▶ **Task to complete**
Every entry is to be written out word for word.

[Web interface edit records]
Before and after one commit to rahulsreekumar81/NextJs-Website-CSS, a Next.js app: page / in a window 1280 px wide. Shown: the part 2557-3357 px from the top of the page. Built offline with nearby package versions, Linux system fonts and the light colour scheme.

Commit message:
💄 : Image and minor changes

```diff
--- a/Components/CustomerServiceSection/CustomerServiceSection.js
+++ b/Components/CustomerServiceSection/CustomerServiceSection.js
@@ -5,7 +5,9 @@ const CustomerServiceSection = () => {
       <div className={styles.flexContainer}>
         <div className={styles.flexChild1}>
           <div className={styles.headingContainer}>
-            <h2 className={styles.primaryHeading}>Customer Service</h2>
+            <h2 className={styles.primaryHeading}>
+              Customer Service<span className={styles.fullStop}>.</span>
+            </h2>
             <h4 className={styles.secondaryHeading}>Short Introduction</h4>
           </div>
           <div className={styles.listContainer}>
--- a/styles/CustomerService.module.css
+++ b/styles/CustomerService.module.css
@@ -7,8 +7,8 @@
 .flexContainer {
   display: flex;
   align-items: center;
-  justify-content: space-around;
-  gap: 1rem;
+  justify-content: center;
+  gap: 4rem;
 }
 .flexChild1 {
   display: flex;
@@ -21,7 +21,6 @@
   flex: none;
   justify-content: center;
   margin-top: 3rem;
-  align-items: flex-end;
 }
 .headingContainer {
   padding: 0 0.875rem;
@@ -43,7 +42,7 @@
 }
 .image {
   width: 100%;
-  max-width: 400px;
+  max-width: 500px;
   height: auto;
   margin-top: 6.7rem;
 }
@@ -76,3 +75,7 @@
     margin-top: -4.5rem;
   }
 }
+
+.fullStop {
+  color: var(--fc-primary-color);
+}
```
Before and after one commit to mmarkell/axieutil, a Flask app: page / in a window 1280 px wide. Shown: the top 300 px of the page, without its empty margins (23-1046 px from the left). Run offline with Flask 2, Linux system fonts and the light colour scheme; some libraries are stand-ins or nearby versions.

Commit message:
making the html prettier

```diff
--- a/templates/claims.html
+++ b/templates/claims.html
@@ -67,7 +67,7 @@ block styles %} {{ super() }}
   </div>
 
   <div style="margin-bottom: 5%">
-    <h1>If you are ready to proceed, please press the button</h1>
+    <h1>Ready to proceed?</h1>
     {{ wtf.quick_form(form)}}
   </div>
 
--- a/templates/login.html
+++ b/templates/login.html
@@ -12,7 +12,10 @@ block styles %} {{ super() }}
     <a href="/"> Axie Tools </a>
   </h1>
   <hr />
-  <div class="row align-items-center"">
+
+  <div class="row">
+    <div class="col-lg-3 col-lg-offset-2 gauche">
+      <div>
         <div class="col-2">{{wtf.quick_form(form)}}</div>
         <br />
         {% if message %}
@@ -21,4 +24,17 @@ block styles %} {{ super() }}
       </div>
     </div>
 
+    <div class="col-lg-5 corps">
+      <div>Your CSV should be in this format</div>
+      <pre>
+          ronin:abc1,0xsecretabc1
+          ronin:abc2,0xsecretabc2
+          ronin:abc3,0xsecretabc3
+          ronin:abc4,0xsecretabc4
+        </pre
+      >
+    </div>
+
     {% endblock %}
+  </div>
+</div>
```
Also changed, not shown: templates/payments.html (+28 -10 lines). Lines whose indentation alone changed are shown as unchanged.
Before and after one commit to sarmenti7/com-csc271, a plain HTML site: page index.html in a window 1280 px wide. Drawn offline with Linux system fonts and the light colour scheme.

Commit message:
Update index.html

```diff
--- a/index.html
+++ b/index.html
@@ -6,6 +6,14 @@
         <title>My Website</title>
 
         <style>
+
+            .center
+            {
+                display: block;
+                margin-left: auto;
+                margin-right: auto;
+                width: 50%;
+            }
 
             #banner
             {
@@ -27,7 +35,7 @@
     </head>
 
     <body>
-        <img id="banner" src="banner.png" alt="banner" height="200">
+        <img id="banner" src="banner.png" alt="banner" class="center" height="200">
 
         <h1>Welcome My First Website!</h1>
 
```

▶ **Task solution**
Before and after one commit to rahulsreekumar81/NextJs-Website-CSS, a Next.js app: page / in a window 1280 px wide. Shown: the part 2557-3357 px from the top of the page. Built offline with nearby package versions, Linux system fonts and the light colour scheme.

Commit message:
💄 : Image and minor changes

```diff
--- a/Components/CustomerServiceSection/CustomerServiceSection.js
+++ b/Components/CustomerServiceSection/CustomerServiceSection.js
@@ -5,7 +5,9 @@ const CustomerServiceSection = () => {
       <div className={styles.flexContainer}>
         <div className={styles.flexChild1}>
           <div className={styles.headingContainer}>
-            <h2 className={styles.primaryHeading}>Customer Service</h2>
+            <h2 className={styles.primaryHeading}>
+              Customer Service<span className={styles.fullStop}>.</span>
+            </h2>
             <h4 className={styles.secondaryHeading}>Short Introduction</h4>
           </div>
           <div className={styles.listContainer}>
--- a/styles/CustomerService.module.css
+++ b/styles/CustomerService.module.css
@@ -7,8 +7,8 @@
 .flexContainer {
   display: flex;
   align-items: center;
-  justify-content: space-around;
-  gap: 1rem;
+  justify-content: center;
+  gap: 4rem;
 }
 .flexChild1 {
   display: flex;
@@ -21,7 +21,6 @@
   flex: none;
   justify-content: center;
   margin-top: 3rem;
-  align-items: flex-end;
 }
 .headingContainer {
   padding: 0 0.875rem;
@@ -43,7 +42,7 @@
 }
 .image {
   width: 100%;
-  max-width: 400px;
+  max-width: 500px;
   height: auto;
   margin-top: 6.7rem;
 }
@@ -76,3 +75,7 @@
     margin-top: -4.5rem;
   }
 }
+
+.fullStop {
+  color: var(--fc-primary-color);
+}
```
Before and after one commit to mmarkell/axieutil, a Flask app: page / in a window 1280 px wide. Shown: the top 300 px of the page, without its empty margins (23-1046 px from the left). Run offline with Flask 2, Linux system fonts and the light colour scheme; some libraries are stand-ins or nearby versions.

Commit message:
making the html prettier

```diff
--- a/templates/claims.html
+++ b/templates/claims.html
@@ -67,7 +67,7 @@ block styles %} {{ super() }}
   </div>
 
   <div style="margin-bottom: 5%">
-    <h1>If you are ready to proceed, please press the button</h1>
+    <h1>Ready to proceed?</h1>
     {{ wtf.quick_form(form)}}
   </div>
 
--- a/templates/login.html
+++ b/templates/login.html
@@ -12,7 +12,10 @@ block styles %} {{ super() }}
     <a href="/"> Axie Tools </a>
   </h1>
   <hr />
-  <div class="row align-items-center"">
+
+  <div class="row">
+    <div class="col-lg-3 col-lg-offset-2 gauche">
+      <div>
         <div class="col-2">{{wtf.quick_form(form)}}</div>
         <br />
         {% if message %}
@@ -21,4 +24,17 @@ block styles %} {{ super() }}
       </div>
     </div>
 
+    <div class="col-lg-5 corps">
+      <div>Your CSV should be in this format</div>
+      <pre>
+          ronin:abc1,0xsecretabc1
+          ronin:abc2,0xsecretabc2
+          ronin:abc3,0xsecretabc3
+          ronin:abc4,0xsecretabc4
+        </pre
+      >
+    </div>
+
     {% endblock %}
+  </div>
+</div>
```
Also changed, not shown: templates/payments.html (+28 -10 lines). Lines whose indentation alone changed are shown as unchanged.
Before and after one commit to sarmenti7/com-csc271, a plain HTML site: page index.html in a window 1280 px wide. Drawn offline with Linux system fonts and the light colour scheme.

Commit message:
Update index.html

```diff
--- a/index.html
+++ b/index.html
@@ -6,6 +6,14 @@
         <title>My Website</title>
 
         <style>
+
+            .center
+            {
+                display: block;
+                margin-left: auto;
+                margin-right: auto;
+                width: 50%;
+            }
 
             #banner
             {
@@ -27,7 +35,7 @@
     </head>
 
     <body>
-        <img id="banner" src="banner.png" alt="banner" height="200">
+        <img id="banner" src="banner.png" alt="banner" class="center" height="200">
 
         <h1>Welcome My First Website!</h1>
 
```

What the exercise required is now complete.